File Under: CSS, HTML5, Web Standards

Handy Guide to Detecting Support for HTML5

What language does that browser speak?

What language does that browser speak?

Web developers wanting to use the new features in HTML5 or CSS3 are still struggling with incomplete and inconsistent browser support. While HTML5 isn’t perfect (or complete), that doesn’t mean you can’t start using it; it just means using it is a little more complicated since you need to detect the current browser’s level of support and then adjust accordingly.

One solution is to use some JavaScript to detect the level of support in the current browser and then use HTML5 where you can and offer alternatives to browser that don’t support the features you’re using.

Modernizr is handy little library can detect which HTML5 features are available to the current user’s browser. Armed with that information you can then create conditional JavaScript statements to offer HTML5 to those browsers that support it, but still fall back on other content for those that don’t.

There are however, some cases where Modernizr might be overkill. For example, if you just want to embed some HTML5 video, you only need to detect one element. If Modernizr isn’t right for your project, check out Mark Pilgrim’s new list of ways of detecting HTML5 elements.

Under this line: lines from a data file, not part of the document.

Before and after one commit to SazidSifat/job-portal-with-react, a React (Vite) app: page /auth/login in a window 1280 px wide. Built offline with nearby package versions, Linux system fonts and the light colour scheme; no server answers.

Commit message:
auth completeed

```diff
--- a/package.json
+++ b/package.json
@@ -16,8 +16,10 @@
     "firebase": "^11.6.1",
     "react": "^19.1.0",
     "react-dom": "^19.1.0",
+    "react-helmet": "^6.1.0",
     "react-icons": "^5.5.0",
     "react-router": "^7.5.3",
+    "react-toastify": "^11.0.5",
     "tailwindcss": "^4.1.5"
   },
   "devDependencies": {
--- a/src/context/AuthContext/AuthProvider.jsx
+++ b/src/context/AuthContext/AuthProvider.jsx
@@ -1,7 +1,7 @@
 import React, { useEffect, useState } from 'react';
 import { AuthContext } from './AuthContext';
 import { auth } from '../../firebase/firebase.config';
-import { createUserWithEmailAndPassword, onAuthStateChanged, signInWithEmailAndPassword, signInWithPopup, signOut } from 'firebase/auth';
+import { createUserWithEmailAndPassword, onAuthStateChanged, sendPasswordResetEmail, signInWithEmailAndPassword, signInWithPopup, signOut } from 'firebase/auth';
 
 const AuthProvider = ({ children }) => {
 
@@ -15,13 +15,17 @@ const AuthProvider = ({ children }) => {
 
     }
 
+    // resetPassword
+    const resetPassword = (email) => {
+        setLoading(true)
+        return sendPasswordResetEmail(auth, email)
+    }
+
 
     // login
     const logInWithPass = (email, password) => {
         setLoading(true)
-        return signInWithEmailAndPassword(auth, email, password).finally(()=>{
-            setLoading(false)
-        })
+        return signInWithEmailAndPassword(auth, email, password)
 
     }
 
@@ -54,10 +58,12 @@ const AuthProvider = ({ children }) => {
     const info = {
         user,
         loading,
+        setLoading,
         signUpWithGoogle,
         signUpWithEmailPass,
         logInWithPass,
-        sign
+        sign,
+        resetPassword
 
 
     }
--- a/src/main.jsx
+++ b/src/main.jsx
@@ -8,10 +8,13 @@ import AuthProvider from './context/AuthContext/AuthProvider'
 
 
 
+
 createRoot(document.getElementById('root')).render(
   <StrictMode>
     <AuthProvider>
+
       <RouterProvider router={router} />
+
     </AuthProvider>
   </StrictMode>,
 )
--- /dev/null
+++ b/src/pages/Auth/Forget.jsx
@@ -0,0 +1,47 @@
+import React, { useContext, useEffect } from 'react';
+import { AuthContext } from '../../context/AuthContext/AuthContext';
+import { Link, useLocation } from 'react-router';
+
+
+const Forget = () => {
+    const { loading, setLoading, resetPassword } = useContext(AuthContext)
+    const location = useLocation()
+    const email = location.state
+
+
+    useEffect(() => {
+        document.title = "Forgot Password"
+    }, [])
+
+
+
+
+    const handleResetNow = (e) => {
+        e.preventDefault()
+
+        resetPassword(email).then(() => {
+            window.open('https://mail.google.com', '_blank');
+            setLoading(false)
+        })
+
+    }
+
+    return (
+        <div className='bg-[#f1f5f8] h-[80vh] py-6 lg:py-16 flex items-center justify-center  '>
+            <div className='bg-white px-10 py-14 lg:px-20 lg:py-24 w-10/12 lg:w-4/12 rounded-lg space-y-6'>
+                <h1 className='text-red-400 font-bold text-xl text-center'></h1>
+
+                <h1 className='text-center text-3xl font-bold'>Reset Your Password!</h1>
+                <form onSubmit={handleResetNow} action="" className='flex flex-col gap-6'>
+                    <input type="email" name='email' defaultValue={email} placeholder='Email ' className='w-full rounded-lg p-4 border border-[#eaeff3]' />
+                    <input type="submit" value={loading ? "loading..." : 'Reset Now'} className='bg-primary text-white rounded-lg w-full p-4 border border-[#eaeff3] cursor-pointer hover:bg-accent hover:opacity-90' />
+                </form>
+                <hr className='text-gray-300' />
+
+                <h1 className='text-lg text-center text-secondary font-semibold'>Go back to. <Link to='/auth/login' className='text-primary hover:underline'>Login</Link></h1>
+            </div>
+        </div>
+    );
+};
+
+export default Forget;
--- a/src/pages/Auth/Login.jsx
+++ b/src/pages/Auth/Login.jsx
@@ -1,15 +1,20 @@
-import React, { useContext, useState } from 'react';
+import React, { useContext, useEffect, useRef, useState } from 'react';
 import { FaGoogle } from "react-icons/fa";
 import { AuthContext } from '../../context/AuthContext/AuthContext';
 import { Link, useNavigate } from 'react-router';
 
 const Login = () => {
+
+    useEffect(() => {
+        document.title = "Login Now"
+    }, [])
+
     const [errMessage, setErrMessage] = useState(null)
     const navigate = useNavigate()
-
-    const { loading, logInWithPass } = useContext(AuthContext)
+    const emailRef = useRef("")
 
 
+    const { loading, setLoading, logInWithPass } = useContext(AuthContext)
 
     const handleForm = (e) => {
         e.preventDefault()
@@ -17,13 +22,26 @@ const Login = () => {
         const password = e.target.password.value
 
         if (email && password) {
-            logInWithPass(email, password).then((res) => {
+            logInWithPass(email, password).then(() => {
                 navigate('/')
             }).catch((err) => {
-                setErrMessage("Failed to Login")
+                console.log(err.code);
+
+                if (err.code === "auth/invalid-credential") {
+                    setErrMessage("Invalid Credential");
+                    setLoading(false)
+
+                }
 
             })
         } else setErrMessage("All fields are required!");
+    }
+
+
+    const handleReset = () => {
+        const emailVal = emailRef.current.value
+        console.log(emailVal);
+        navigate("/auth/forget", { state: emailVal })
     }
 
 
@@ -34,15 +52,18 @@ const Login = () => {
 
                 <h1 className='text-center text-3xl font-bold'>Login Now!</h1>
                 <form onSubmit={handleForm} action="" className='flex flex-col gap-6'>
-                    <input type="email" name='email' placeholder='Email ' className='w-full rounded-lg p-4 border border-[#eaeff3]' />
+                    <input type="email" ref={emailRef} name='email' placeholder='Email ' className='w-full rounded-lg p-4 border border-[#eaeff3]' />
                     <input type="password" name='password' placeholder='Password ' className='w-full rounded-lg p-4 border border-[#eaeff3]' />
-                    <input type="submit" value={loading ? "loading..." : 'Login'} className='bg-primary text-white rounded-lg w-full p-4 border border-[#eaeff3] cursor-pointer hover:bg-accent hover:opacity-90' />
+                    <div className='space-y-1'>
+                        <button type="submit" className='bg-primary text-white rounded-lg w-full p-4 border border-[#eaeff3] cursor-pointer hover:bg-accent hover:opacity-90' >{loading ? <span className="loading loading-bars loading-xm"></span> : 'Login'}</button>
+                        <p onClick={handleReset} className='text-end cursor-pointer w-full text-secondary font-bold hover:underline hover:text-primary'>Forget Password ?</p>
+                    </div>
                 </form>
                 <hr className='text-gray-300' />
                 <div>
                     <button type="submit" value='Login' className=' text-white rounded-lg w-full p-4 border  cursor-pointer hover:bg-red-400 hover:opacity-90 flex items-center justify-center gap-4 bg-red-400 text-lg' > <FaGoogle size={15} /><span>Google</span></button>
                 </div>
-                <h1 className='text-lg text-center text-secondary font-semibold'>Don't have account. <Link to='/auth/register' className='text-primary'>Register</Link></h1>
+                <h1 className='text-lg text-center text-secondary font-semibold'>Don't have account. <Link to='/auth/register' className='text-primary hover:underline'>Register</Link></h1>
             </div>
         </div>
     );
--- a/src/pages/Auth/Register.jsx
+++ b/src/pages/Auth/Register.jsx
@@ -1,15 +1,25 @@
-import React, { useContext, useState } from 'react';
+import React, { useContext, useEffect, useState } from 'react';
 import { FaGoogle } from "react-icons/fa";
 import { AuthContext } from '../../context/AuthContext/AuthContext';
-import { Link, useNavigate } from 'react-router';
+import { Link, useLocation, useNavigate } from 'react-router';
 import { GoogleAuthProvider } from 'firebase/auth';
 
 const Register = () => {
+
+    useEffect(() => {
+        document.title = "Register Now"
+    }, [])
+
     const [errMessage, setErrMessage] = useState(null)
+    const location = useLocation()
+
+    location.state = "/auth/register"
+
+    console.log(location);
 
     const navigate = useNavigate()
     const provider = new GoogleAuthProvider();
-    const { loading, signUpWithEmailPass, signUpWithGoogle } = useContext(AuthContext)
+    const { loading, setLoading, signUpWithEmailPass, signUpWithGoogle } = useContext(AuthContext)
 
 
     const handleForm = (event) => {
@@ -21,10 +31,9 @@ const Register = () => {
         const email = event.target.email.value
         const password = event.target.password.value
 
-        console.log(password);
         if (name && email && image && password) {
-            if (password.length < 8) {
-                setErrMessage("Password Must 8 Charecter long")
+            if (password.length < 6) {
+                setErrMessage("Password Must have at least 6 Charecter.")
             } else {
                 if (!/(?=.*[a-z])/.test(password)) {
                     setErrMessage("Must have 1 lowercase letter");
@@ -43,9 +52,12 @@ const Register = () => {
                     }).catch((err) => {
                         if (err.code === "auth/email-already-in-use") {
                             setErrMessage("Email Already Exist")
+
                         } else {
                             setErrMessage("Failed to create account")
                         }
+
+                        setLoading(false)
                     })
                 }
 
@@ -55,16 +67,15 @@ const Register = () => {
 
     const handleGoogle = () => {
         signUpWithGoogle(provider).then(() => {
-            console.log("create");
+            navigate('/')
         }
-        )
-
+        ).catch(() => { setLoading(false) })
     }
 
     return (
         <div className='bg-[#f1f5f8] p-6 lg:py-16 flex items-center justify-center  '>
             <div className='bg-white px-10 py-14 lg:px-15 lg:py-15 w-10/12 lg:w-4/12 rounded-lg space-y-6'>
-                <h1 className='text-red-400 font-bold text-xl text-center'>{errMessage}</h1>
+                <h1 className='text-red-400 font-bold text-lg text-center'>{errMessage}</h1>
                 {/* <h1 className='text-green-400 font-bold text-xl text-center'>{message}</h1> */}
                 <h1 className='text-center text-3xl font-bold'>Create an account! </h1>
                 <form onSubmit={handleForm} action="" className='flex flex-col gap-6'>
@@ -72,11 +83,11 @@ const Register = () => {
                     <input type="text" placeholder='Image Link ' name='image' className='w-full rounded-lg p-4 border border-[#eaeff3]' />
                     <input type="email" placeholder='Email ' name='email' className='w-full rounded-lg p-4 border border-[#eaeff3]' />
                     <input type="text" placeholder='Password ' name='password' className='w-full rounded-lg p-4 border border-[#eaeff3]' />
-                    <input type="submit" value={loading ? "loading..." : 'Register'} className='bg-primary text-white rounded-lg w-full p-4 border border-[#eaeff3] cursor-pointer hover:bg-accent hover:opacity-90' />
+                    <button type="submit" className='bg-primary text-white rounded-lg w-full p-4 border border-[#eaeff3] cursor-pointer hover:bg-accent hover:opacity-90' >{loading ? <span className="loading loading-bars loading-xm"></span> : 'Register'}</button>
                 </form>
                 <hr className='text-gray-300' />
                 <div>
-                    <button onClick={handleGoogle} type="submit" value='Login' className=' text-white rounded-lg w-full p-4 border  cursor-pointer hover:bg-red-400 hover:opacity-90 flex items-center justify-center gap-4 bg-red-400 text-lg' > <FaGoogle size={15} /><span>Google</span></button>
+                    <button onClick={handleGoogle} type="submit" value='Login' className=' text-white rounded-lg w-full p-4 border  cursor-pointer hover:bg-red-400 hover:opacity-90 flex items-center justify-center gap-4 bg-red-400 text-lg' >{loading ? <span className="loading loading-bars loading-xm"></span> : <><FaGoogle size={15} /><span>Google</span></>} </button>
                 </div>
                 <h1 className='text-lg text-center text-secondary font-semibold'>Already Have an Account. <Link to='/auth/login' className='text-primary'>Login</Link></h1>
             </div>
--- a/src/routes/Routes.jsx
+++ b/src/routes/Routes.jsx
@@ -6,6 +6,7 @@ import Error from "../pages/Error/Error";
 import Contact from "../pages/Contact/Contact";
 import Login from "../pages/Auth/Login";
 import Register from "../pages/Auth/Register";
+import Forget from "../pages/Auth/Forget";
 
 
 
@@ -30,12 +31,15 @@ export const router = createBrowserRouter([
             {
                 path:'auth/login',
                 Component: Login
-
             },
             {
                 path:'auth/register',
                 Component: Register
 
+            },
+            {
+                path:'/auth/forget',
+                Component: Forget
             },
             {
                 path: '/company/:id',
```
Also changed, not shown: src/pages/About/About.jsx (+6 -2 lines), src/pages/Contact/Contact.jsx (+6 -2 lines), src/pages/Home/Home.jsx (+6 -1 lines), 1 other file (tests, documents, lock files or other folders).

The list of elements and how to detect them is an appendix to Pilgrim’s book in progress, Dive Into HTML5.

The list isn’t just elements, though it does cover those as well, but it also shows you how to detect API support for things like offline storage or geolocation, as well as SVG, SVG-in-HTML and even which video codec the current browser supports.

One thing Pilgrim doesn’t include is detecting CSS3 features, so if you need to that info you’re on your own (or you can use Modernizr, which detects most of CSS3).

See Also:

Photo: Darwin Bell via Flickr/CC